"Replace first" is the last thing we want to hear. That is the most expensive and least effective way to solve a problem. You will spend less money and time by having a mechanic diagnose the cause of the problem.
A common cause of an unwarranted "Low Oil Pressure" warning light is a defective sending unit. Often that is accompanied by oil leaking from it. That is a sure clue to replace that sensor. When there is no leakage from it, your mechanic will replace it temporarily with a mechanical gauge to determine if the pressure really is low. If the pressure only drops at higher engine speeds, it is possible the bearings are worn and the oil pump cannot keep up with the internal leakage, but it is more likely there is debris in the oil pan that is blocking the pickup screen. At lower speeds, less oil volume needs to be pumped, and if enough oil can make it through that debris, the pump may be able to maintain enough pressure for the warning light to stay off.

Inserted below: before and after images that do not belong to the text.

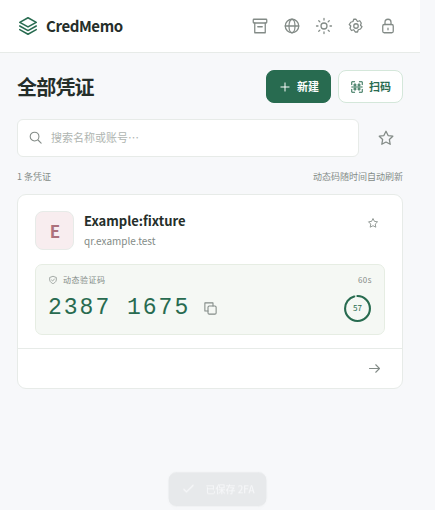
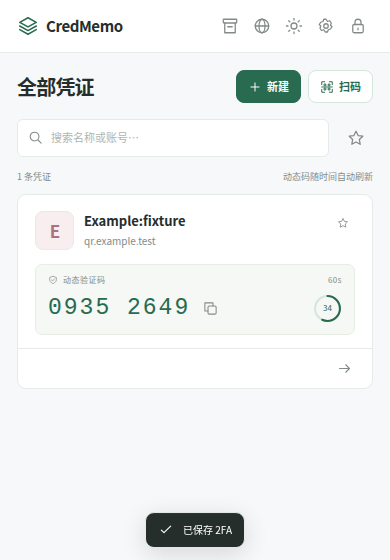
chore：清理旧项目文件并缩小插件弹窗

diff --git a/extension/public/static/extension.css b/extension/public/static/extension.css
@@ -8,10 +8,10 @@
 .login-choice svg{width:17px;height:17px;color:var(--green)}
 .fill-button{margin-left:auto;background:var(--green-wash);border-radius:4px;padding:3px 10px}
 .fill-button+.icon-button{margin-left:2px}
-html[data-surface="popup"]{width:420px;height:560px;overflow:hidden}
+html[data-surface="popup"]{width:390px;height:560px;overflow:hidden}
 html[data-surface="popup"][data-view="unlock"]{height:350px}
 html[data-surface="popup"][data-view="setup"]{height:465px}
-html[data-surface="popup"] body{width:420px;height:100%;max-height:100dvh;overflow:hidden}
+html[data-surface="popup"] body{width:100%;height:100%;max-height:100dvh;overflow:hidden}
 html[data-surface="popup"] .auth-screen{display:block;height:100%;overflow-y:auto}
 html[data-surface="popup"] .auth-panel{min-height:100%;padding:32px 28px 20px}
 html[data-surface="popup"] .auth-form{padding:0;max-width:none}
@@ -56,8 +56,8 @@ html[data-surface="popup"] .empty-state h2{font-size:14px}
 html[data-surface="popup"] .empty-state p{font-size:11px}
 html[data-surface="popup"] .empty-state>.empty-icon{width:42px;height:42px;border-radius:12px;margin-bottom:12px}
 html[data-surface="popup"] .modal-overlay{padding:16px}
-html[data-surface="popup"] .modal{width:100%;max-width:366px;max-height:min(430px,calc(100dvh - 32px));border-radius:12px}
-html[data-surface="popup"] .modal.preferences{max-width:344px}
+html[data-surface="popup"] .modal{width:100%;max-width:336px;max-height:min(430px,calc(100dvh - 32px));border-radius:12px}
+html[data-surface="popup"] .modal.preferences{max-width:324px}
 html[data-surface="popup"] .modal-header{flex-shrink:0;padding:12px 15px 10px}
 html[data-surface="popup"] .modal-header h2{font-size:15px}
 html[data-surface="popup"] .modal-body{padding:12px 15px 15px}

diff --git a/tests/extension/fill_acceptance.py b/tests/extension/fill_acceptance.py
@@ -56,7 +56,7 @@ class Popup:
 def run():
     with sync_playwright() as p, tempfile.TemporaryDirectory(prefix='credmemo-fill-') as profile:
         ctx = p.chromium.launch_persistent_context(profile, executable_path=CHROME, headless=True,
-            args=['--no-sandbox', '--enable-unsafe-extension-debugging', f'--disable-extensions-except={ROOT / "dist"}', f'--load-extension={ROOT / "dist"}'], viewport={'width': 1280, 'height': 900})
+            args=['--no-sandbox', '--enable-unsafe-extension-debugging', '--screen-info={1280x900}', f'--disable-extensions-except={ROOT / "dist"}', f'--load-extension={ROOT / "dist"}'], viewport={'width': 1280, 'height': 900})
         ctx.set_default_timeout(12000)
         worker = ctx.service_workers[0] if ctx.service_workers else ctx.wait_for_event('serviceworker')
         base = worker.url.rsplit('/', 1)[0] + '/'
@@ -106,8 +106,11 @@ def run():
             return popup
 
         popup = open_popup()
+        dimensions = popup.evaluate('({viewport:innerWidth,html:document.documentElement.scrollWidth,body:document.body.scrollWidth})')
+        assert dimensions == {'viewport': 390, 'html': 390, 'body': 390}, dimensions
         popup.wait('!document.querySelector("[data-action=copy-code]").disabled')
-        target = request('target')
+        # 无头浏览器打开原生弹窗后可能没有焦点窗口，按最近浏览器窗口定位测试页。
+        target = client.evaluate('chrome.windows.getLastFocused().then(window=>chrome.tabs.query({active:true,windowId:window.id})).then(([tab])=>({id:tab.id,origin:new URL(tab.url).origin}))')
         target_id = target['id']
         assert target['origin'] == 'https://login.example.test'
         assert popup.evaluate('document.querySelectorAll(".entry-card").length') == 1
@@ -128,8 +131,9 @@ def run():
         tabs_before = client.evaluate('chrome.tabs.query({}).then(tabs=>tabs.map(tab=>tab.id).sort())')
         popup.evaluate('document.querySelector(".heading-actions [data-action=new]").click()')
         popup.wait('!!document.querySelector("#entry-form")')
-        assert popup.evaluate('document.querySelector(".modal").getBoundingClientRect().width<=366')
+        assert popup.evaluate('document.querySelector(".modal").getBoundingClientRect().width<=336')
         assert popup.evaluate('document.querySelector(".modal").getBoundingClientRect().height<=430')
+        assert popup.evaluate('document.querySelector(".modal-body").scrollWidth<=document.querySelector(".modal-body").clientWidth')
         assert popup.evaluate('document.querySelectorAll("#entry-form input[type=radio],.filter-tabs").length===0')
         assert popup.evaluate('(()=>{const field=document.querySelector(".token-item [data-field=secret]").getBoundingClientRect(),body=document.querySelector(".modal-body").getBoundingClientRect();return field.top>=body.top&&field.bottom<=body.bottom})()')
         popup.evaluate('document.querySelector("#entry-title").value="Popup 2FA fixture";document.querySelector(".token-item [data-field=secret]").value="GEZDGNBVGY3TQOJQGEZDGNBVGY3TQOJQ"')
@@ -150,6 +154,7 @@ def run():
         (screenshot.parent / 'popup-settings.png').write_bytes(base64.b64decode(popup.send('Page.captureScreenshot', {'format': 'png'})['data']))
         dimensions = popup.evaluate('({height:document.querySelector(".modal").getBoundingClientRect().height,width:document.querySelector(".modal").getBoundingClientRect().width})')
         assert dimensions['height'] < 340, dimensions
+        assert popup.evaluate('document.querySelector(".modal-body").scrollWidth<=document.querySelector(".modal-body").clientWidth')
         popup.evaluate('const select=document.querySelector("#theme-select");select.value="dark";select.dispatchEvent(new Event("change",{bubbles:true}))')
         assert popup.evaluate('document.documentElement.dataset.theme') == 'dark'
         popup.evaluate('document.querySelector("#modal-root [data-action=close-modal]").click()')
@@ -162,6 +167,7 @@ def run():
         popup.evaluate('document.querySelector(".topbar [data-action=transfer]").click()')
         popup.wait('!!document.querySelector("#backup-form")')
         assert popup.evaluate('document.querySelector(".modal").getBoundingClientRect().height<440')
+        assert popup.evaluate('document.querySelector(".modal-body").scrollWidth<=document.querySelector(".modal-body").clientWidth')
         (screenshot.parent / 'popup-backup.png').write_bytes(base64.b64decode(popup.send('Page.captureScreenshot', {'format': 'png'})['data']))
         popup.evaluate(f'document.querySelector("#backup-password").value={json.dumps(backup_password)};document.querySelector("#backup-confirm").value={json.dumps(backup_password)};document.querySelector("#backup-form button[type=submit]").click()')
         popup.wait('!document.querySelector("#backup-form")')

diff --git a/tests/extension/browser_acceptance.py b/tests/extension/browser_acceptance.py
@@ -23,7 +23,7 @@ def run():
             ctx = p.chromium.launch_persistent_context(
                 profile, executable_path=CHROME, headless=True, accept_downloads=True,
                 args=['--no-sandbox', f'--disable-extensions-except={ROOT / "dist"}', f'--load-extension={ROOT / "dist"}'],
-                viewport={'width': 420, 'height': 600}, locale='zh-CN')
+                viewport={'width': 390, 'height': 600}, locale='zh-CN')
             ctx.set_default_timeout(12000)
             ctx.on('page', lambda tab: tab.on('pageerror', lambda error: errors.append(str(error))))
             ctx.on('request', lambda request: external.append(request.url) if request.url.startswith(('https://', 'http://')) else None)
@@ -145,6 +145,7 @@ def run():
         print('PASS: actual clipboard contains selected values', flush=True)
 
         page.locator('.main-content').evaluate('node=>node.scrollTop=0')
+        assert page.locator('.main-content').evaluate('node=>node.scrollWidth===node.clientWidth')
         page.screenshot(path=str(ARTIFACTS / 'popup-light.png'))
         page.locator('#header-avatar').click()
         page.locator('#theme-select').select_option('dark')
@@ -153,6 +154,7 @@ def run():
         expect(page.locator('#modal-title')).to_have_text('Preferences')
         close_modal()
         expect(page.locator('#page-title')).to_have_text('All credentials')
+        assert page.locator('.main-content').evaluate('node=>node.scrollWidth===node.clientWidth')
         page.screenshot(path=str(ARTIFACTS / 'popup-dark.png'))
         page.locator('#header-avatar').click()
         page.locator('#language-select').select_option('zh')
@@ -167,10 +169,10 @@ def run():
         print('PASS: visible TOTP refreshes across real time boundary', flush=True)
 
         awaitable_popup = ctx.new_page()
-        awaitable_popup.set_viewport_size({'width': 420, 'height': 600})
+        awaitable_popup.set_viewport_size({'width': 390, 'height': 600})
         awaitable_popup.goto(base + 'popup.html')
         expect(awaitable_popup.locator('.entry-card')).to_have_count(3)
-        assert awaitable_popup.evaluate('document.documentElement.scrollWidth') == 420
+        assert awaitable_popup.evaluate('document.documentElement.scrollWidth') == 390
         awaitable_popup.screenshot(path=str(ARTIFACTS / 'popup.png'), full_page=True)
         awaitable_popup.close()
         page.bring_to_front()

diff --git a/tests/extension/page_scan_acceptance.py b/tests/extension/page_scan_acceptance.py
@@ -22,7 +22,7 @@ def run():
     <img id="qr" width="360" height="360" src="{images['valid']}" alt="公开测试二维码"></main></body></html>'''
     with sync_playwright() as p, tempfile.TemporaryDirectory(prefix='credmemo-page-scan-') as profile:
         ctx = p.chromium.launch_persistent_context(profile, executable_path=CHROME, headless=True,
-            args=['--no-sandbox', '--enable-unsafe-extension-debugging', f'--disable-extensions-except={ROOT/"dist"}', f'--load-extension={ROOT/"dist"}'],
+            args=['--no-sandbox', '--enable-unsafe-extension-debugging', '--screen-info={1280x900}', f'--disable-extensions-except={ROOT/"dist"}', f'--load-extension={ROOT/"dist"}'],
             viewport={'width':1280,'height':900}, device_scale_factor=2, locale='zh-CN')
         ctx.set_default_timeout(12000)
         errors=[]
@@ -112,6 +112,7 @@ def run():
         assert target
         view=Popup(cdp,client,target['targetId'])
         view.wait('document.querySelector("[data-action=copy-code]")?.disabled===false&&!document.querySelector(".filter-tabs")')
+        assert view.evaluate('innerWidth===390&&document.querySelector(".main-content").scrollWidth===document.querySelector(".main-content").clientWidth')
         (shots/'page-result.png').write_bytes(base64.b64decode(view.send('Page.captureScreenshot',{'format':'png'})['data']))
         assert PUBLIC_SECRET not in json.dumps(client.evaluate('chrome.storage.local.get(null)'))
         print('PASS: reversed selection at 2x scale auto-saves encrypted TOTP and returns to the unified list',flush=True)
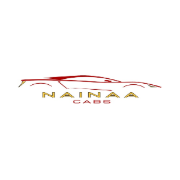
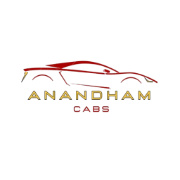
update the anandham cabs

Changed region(s): [[0.1111, 0.3333, 0.9167, 0.6389], [0.0833, 0.4722, 0.1111, 0.5]]

diff --git a/index.html b/index.html
@@ -2,22 +2,85 @@
 <html lang="en">
   <head>
     <meta charset="UTF-8" />
-    <link rel="shortcut icon" href="/logo.jpg" type="image/x-icon" />
-
+    <link rel="shortcut icon" href="/logo.png" type="image/x-icon" />
+    <!-- Favicon for general browsers -->
+    <link
+      rel="icon"
+      type="image/png"
+      href="%PUBLIC_URL%/favicon-16x16.png"
+      sizes="16x16"
+    />
+    <link
+      rel="icon"
+      type="image/png"
+      href="%PUBLIC_URL%/favicon-32x32.png"
+      sizes="32x32"
+    />
     <link
       rel="icon"
       type="image/png"
       href="%PUBLIC_URL%/favicon-96x96.png"
       sizes="96x96"
     />
+    <link
+      rel="icon"
+      type="image/png"
+      href="%PUBLIC_URL%/favicon-192x192.png"
+      sizes="192x192"
+    />
+    <link
+      rel="icon"
+      type="image/png"
+      href="%PUBLIC_URL%/favicon-512x512.png"
+      sizes="512x512"
+    />
+
+    <!-- SVG Favicon -->
     <link rel="icon" type="image/svg+xml" href="%PUBLIC_URL%/favicon.svg" />
+
+    <!-- Shortcut Icon -->
     <link rel="shortcut icon" href="%PUBLIC_URL%/favicon.ico" />
+
+    <!-- Apple Touch Icon -->
     <link
       rel="apple-touch-icon"
       sizes="180x180"
       href="%PUBLIC_URL%/apple-touch-icon.png"
     />
+
+    <!-- Web App Manifest -->
     <link rel="manifest" href="%PUBLIC_URL%/site.webmanifest" />
+
+    <!-- Primary favicon -->
+    <link rel="icon" type="image/png" sizes="32x32" href="/favicon-32x32.png" />
+    <link rel="icon" type="image/png" sizes="16x16" href="/favicon-16x16.png" />
+
+    <!-- Android and Progressive Web App icons -->
+    <link
+      rel="icon"
+      type="image/png"
+      sizes="192x192"
+      href="/android-chrome-192x192.png"
+    />
+    <link
+      rel="icon"
+      type="image/png"
+      sizes="512x512"
+      href="/android-chrome-512x512.png"
+    />
+
+    <!-- Apple Touch Icon -->
+    <link rel="apple-touch-icon" sizes="180x180" href="/apple-touch-icon.png" />
+
+    <!-- Web Manifest (for PWA) -->
+    <link rel="manifest" href="/site.webmanifest" />
+
+    <!-- Safari Pinned Tab -->
+    <link rel="mask-icon" href="/safari-pinned-tab.svg" color="#5bbad5" />
+
+    <!-- Fallback for older browsers -->
+    <link rel="shortcut icon" href="/favicon.ico" />
+
     <style>
       @import url("https://fonts.googleapis.com/css2?family=Poppins:ital,wght@0,100;0,200;0,300;0,400;0,500;0,600;0,700;0,800;0,900;1,100;1,200;1,300;1,400;1,500;1,600;1,700;1,800;1,900&family=Roboto:ital,wght@0,100..900;1,100..900&display=swap");
       * {
@@ -28,16 +91,16 @@
     <meta name="viewport" content="width=device-width, initial-scale=1.0" />
     <meta
       name="description"
-      content="NAINAA CABS - Fast, reliable, and affordable cab booking service. Book rides instantly and travel safely with ease."
+      content="ANANDHAM-CABS - Fast, reliable, and affordable cab booking service. Book rides instantly and travel safely with ease."
     />
 
     <meta
       name="keywords"
-      content="cab booking, taxi service, ride booking, online cab, NAINAA CABS, car hire"
+      content="cab booking, taxi service, ride booking, online cab, ANANDHAM-CABS, car hire"
     />
     <meta name="author" content="leastaction" />
     <meta name="robots" content="index, follow" />
-    <link rel="canonical" href="https://nainaa-cabs.com/" />
+    <link rel="canonical" href="https://anandham-cabs.com/" />
 
     <meta
       name="google-site-verification"
@@ -47,18 +110,21 @@
     <!-- Open Graph for Social Sharing -->
     <meta
       property="og:title"
-      content="NAINAA CABS - Reliable Cab Booking Service"
+      content="ANANDHAM-CABS - Reliable Cab Booking Service"
     />
     <meta
       property="og:description"
-      content="Book affordable and fast rides with NAINAA CABS. Trusted by thousands for daily travel and special trips."
+      content="Book affordable and fast rides with ANANDHAM-CABS. Trusted by thousands for daily travel and special trips."
     />
 
-    <meta property="og:image" content="https://nainaa-cabs.com/nainaa.png" />
-    <meta property="og:url" content="https://www.nainaa-cabs.com" />
+    <meta
+      property="og:image"
+      content="https://anandham-cabs.com/anandham.png"
+    />
+    <meta property="og:url" content="https://www.anandham-cabs.com" />
     <meta property="og:type" content="website" />
 
-    <title>NAINAA CABS</title>
+    <title>ANANDHAM-CABS</title>
   </head>
   <body>
     <div id="root"></div>

diff --git a/src/Components/Footer.jsx b/src/Components/Footer.jsx
@@ -6,7 +6,7 @@ import {
   FaEnvelope,
 } from "react-icons/fa";
 import lalogo from "../assets/la.jpg";
-import logo from "../assets/logo.jpg";
+import logo from "../assets/anandham.jpg";
 
 const Footer = () => {
   const socialLinks = [
@@ -29,23 +29,23 @@ const Footer = () => {
   ];
 
   return (
-    <footer className="bg-[#2E709E] text-white py-10 px-6">
-      <div className="max-w-7xl mx-auto grid gap-10 md:grid-cols-4 text-center md:text-left">
+    <footer className="bg-[#2E709E] text-white py-10 px-6 ">
+      <div className="max-w-7xl ml-14 mr-14 mx-auto grid md:grid-cols-4 text-center md:text-left">
         {/* Company Info */}
         <div>
-          <div className="flex items-center justify-center md:justify-start gap-4 mb-4">
+          <div className="flex items-center  justify-center md:justify-start gap-4 mb-4">
             <img
               src={logo}
               alt="Nainaa Cabs"
               className="w-16 h-16 object-cover rounded-full"
             />
             <h2 className="text-2xl font-bold">
-              <span className="text-[#E6A43B]">N</span>AINAA{" "}
+              <span className="text-[#E6A43B]">A</span>NANDHAM{" "}
               <span className="text-[#E6A43B]">C</span>ABS
             </h2>
           </div>
           <p className="text-sm leading-relaxed">
-            At Nainaa Cabs, we provide premium, comfortable and affordable Cab
+            At Anandham-Cabs, we provide premium, comfortable and affordable Cab
             Services for every journey – driven by a passion for travel,
             customer satisfaction, and unmatched service quality.
           </p>

diff --git a/src/Components/AdminFooter.jsx b/src/Components/AdminFooter.jsx
@@ -21,13 +21,13 @@ const AdminFooter = () => {
               className="w-16 h-16 object-cover rounded-full"
             />
             <h2 className="text-2xl font-bold">
-              <span className="text-[#E6A43B]">N</span>AINAA{" "}
+              <span className="text-[#E6A43B]">A</span>NANDHAM{" "}
               <span className="text-[#E6A43B]">C</span>ABS
             </h2>
           </div>
 
           <p className="text-sm leading-relaxed">
-            At Nainaa Cabs, we provide premium, comfortable and affordable Cab
+            At Anandham-Cabs, we provide premium, comfortable and affordable Cab
             Services for every journey – driven by a passion for travel,
             customer satisfaction, and unmatched service quality.
           </p>

diff --git a/src/Pages/About.jsx b/src/Pages/About.jsx
@@ -14,10 +14,10 @@ const About = () => {
         {/* Left Text Content */}
         <div className="md:w-1/2 space-y-6">
           <h1 className="text-4xl font-extrabold text-[#2E709E]">
-            NAINAA CABS
+            ANANDAM-CABS
           </h1>
           <p className="text-gray-600 text-base leading-relaxed">
-            Based in Trichy, Tamil Nadu, Nainaa Cabs believes that premium
+            Based in Trichy, Tamil Nadu, Anandham Cabs believes that premium
             travel should be accessible to everyone - which is why we offer a
             high-quality travel experience at an affordable cost. Whether you
             need a one-way ride or a round-trip. We provide top-notch service at

diff --git a/src/Components/AdminNav.jsx b/src/Components/AdminNav.jsx
@@ -56,7 +56,7 @@ const AdminNav = () => {
           <a href="/admin">
             <img
               src={logo}
-              alt="Nainaa-logo"
+              alt="anandham-logo"
               className="h-full w-full object-cover z-10 logo-image"
             />
           </a>

diff --git a/src/Pages/Home.jsx b/src/Pages/Home.jsx
@@ -116,7 +116,7 @@ const Home = () => {
 
         <div className="mx-auto me-auto text-2xl md:text-4xl  font-semibold text-[#2E709E]">
           {" "}
-          <h1>Nainaa Cabs Booking History </h1>
+          <h1>Anandham-Cabs Booking History </h1>
         </div>
       </div>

Also, consider that oil gets pumped up to the top of the engine, then has to run down through drain back holes. It runs down at the same rate, regardless of how fast the engine is running. If the engine is full of sludge, those holes can become blocked and impede the draining of the oil. Too much gets hung up on top at higher speeds, and that can result in low oil level in the pan and by the pickup screen. If the pump sucks up air, that can be compressed and prevent pressure from being maintained.
Of course low oil level can also cause low pressure if air gets sucked into the pump. At low engine speeds what little oil is in the engine might drain back to the pan fast enough to keep the pump happy. At higher speeds, oil is pumped to the top of the engine at a faster rate, leaving the pump starved and drawing in air.
Sunday, January 8th, 2017 AT 2:14 PM